Scientists at Argonne National Laboratory have recently discovered that they could substitute one-atom-thick graphene layers for oil-based lubricants on sliding steel surfaces, enabling a dramatic reduction in the amount of wear and friction.
Researchers succeeded in measuring the volumetric expansion of single particles of silicon, which is a negative electrode material for lithium ion batteries, accompanying the charging reaction, and demonstrated the importance of electrode design from the viewpoint of volumetric energy density based on this finding.
Researchers have developed a new set of metrics for analyzing data acquired via small angle scattering (SAS) experiments with X-rays (SAXS) or neutrons (SANS). Among other advantages, this will reduce the time required to collect data by up to 20 times.
Using bundles of vertical zinc oxide nanowires, researchers have fabricated arrays of piezotronic transistors capable of converting mechanical motion directly into electronic controlling signals. The arrays could help give robots a more adaptive sense of touch, provide better security in handwritten signatures and offer new ways for humans to interact with electronic devices.

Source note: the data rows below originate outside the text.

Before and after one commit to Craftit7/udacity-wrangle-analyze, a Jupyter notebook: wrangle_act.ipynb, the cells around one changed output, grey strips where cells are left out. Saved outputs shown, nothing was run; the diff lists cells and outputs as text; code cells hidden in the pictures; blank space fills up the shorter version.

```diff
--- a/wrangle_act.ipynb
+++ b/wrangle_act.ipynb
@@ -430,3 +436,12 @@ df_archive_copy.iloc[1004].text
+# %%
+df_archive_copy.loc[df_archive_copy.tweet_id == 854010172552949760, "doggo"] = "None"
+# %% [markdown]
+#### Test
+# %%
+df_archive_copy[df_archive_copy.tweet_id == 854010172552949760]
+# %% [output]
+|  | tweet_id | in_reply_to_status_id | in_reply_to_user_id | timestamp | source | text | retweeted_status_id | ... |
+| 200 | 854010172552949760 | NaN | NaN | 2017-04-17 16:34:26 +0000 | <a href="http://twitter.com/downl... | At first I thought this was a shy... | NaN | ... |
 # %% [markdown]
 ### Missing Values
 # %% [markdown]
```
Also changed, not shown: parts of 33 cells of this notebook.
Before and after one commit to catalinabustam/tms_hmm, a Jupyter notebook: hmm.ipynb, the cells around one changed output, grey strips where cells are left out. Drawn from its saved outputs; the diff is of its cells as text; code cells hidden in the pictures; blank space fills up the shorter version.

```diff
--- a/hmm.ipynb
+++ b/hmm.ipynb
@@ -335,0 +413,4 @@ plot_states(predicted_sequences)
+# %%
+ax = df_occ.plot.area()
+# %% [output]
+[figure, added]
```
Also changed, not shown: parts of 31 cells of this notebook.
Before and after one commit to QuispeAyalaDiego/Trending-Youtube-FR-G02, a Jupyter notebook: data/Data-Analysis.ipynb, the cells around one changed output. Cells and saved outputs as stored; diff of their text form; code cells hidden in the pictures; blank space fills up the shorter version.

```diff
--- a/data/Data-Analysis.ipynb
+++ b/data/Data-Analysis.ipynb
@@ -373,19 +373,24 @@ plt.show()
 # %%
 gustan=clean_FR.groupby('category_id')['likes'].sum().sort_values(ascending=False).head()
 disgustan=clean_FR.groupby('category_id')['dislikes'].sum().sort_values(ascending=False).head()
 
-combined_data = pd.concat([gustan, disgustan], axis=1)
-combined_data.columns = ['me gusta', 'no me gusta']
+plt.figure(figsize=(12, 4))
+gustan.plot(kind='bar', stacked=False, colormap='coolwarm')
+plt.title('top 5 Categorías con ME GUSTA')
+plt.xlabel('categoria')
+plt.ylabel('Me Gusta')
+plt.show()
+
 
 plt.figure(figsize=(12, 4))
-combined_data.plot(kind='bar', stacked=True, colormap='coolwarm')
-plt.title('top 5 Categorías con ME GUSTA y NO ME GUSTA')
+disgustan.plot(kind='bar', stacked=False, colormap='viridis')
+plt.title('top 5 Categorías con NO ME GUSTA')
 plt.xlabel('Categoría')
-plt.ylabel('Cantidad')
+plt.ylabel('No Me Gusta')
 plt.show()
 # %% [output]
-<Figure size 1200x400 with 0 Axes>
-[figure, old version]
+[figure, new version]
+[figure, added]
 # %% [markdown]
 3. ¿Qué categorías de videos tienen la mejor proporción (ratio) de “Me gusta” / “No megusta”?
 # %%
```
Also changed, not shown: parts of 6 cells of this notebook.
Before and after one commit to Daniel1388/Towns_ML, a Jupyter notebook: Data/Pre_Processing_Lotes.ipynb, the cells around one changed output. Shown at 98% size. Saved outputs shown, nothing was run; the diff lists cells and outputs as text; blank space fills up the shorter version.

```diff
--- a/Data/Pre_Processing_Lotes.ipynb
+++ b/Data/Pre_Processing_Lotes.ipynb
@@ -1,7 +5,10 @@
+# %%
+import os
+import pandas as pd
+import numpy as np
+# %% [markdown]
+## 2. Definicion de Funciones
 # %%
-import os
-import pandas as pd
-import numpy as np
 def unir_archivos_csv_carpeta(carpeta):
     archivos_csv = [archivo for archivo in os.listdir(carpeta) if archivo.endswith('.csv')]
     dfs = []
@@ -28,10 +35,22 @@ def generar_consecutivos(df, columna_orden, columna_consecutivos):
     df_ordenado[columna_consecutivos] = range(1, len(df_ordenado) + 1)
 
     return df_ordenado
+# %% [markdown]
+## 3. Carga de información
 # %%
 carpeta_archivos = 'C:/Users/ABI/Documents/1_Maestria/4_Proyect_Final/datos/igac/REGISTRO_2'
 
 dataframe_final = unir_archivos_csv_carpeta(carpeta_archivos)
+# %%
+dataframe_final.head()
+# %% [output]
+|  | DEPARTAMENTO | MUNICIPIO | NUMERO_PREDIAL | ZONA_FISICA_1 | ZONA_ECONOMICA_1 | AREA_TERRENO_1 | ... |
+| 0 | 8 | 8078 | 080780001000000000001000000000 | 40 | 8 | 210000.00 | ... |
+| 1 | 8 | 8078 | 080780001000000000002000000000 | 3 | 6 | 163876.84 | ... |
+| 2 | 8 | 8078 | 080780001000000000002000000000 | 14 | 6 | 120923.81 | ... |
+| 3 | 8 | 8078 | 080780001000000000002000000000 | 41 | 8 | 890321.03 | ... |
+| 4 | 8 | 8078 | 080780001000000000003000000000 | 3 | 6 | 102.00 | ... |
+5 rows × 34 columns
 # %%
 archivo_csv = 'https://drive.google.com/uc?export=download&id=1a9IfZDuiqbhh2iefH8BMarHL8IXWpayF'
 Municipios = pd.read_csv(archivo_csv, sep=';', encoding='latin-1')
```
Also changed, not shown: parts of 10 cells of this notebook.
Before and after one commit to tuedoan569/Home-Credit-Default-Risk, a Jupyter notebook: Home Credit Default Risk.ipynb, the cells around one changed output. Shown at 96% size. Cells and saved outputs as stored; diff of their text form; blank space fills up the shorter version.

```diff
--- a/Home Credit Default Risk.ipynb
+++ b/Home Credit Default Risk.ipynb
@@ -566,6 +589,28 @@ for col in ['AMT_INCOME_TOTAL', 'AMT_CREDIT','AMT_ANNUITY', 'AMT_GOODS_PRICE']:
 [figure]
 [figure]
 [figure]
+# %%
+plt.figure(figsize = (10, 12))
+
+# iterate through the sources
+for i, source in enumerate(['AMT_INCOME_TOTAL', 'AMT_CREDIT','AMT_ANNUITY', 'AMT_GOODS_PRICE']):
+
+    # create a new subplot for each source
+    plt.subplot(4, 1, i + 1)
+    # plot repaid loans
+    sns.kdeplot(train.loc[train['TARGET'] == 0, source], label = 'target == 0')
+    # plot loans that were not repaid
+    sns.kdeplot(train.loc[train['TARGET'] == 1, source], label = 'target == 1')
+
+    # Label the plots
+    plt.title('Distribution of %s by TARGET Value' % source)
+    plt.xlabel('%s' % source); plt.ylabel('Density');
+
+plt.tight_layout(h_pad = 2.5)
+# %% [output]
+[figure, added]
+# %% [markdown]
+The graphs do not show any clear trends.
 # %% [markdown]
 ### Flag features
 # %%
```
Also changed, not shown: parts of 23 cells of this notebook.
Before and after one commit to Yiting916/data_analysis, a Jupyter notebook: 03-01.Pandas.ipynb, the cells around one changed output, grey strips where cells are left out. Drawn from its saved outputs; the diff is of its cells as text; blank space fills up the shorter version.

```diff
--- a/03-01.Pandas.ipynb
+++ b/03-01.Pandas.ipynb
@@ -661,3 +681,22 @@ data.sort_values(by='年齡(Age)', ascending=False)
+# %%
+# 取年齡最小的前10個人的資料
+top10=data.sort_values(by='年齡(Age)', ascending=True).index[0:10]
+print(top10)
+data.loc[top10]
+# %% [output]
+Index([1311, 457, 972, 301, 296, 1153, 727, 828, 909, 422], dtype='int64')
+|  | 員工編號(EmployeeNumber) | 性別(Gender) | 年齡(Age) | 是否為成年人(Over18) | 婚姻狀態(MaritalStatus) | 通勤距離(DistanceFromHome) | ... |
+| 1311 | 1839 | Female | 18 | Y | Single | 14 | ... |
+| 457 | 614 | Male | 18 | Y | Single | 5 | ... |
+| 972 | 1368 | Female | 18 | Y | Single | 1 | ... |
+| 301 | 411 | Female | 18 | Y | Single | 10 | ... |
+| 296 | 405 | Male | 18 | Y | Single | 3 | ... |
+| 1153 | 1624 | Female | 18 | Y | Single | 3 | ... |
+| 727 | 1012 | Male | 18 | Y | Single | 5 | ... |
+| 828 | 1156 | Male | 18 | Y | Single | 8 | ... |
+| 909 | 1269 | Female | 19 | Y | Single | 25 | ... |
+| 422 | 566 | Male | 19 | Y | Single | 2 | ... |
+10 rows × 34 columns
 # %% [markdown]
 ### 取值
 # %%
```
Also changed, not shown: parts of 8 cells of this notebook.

Scientists at the Virginia Tech Carilion Research Institute invented a technique for imaging nanoparticle dynamics with atomic resolution as these dynamics occur in a liquid environment. The results will allow, for the first time, the imaging of nanoscale processes, such as the engulfment of nanoparticles into cells.
The energy sector is currently facing important technological challenges, not only to incorporate renewable energies but also to modify and make the entire energy production and distribution system more efficient. Nanotechnology developments offer unique solutions which are applicable to the generation, distribution, transportation and storage of energy and the numerous technological developments in this field are numerous.
Researchers have been able to improve the efficiency of solar cells by coating the cell surface with extremely small nanoscale structures. The new technology has been shown to nearly eliminate the reflection losses of solar radiation.
Researchers at Tyndall National Institute at UCC in Cork, Ireland are leading an international project in advanced nanoelectronics which is aimed at maintaining Europe's position as a world leader in innovative automotive power electronic systems for both conventional and electric cars.
Changes in the bases that make up DNA act as markers, telling a cell which genes it should read and which it shouldn't. A British team has now introduced a new method that makes it possible to enrich the rare gene segments that contain the modified base hydroxymethylcytosine and to identify individual hydroxymethylcytosine molecules in DNA.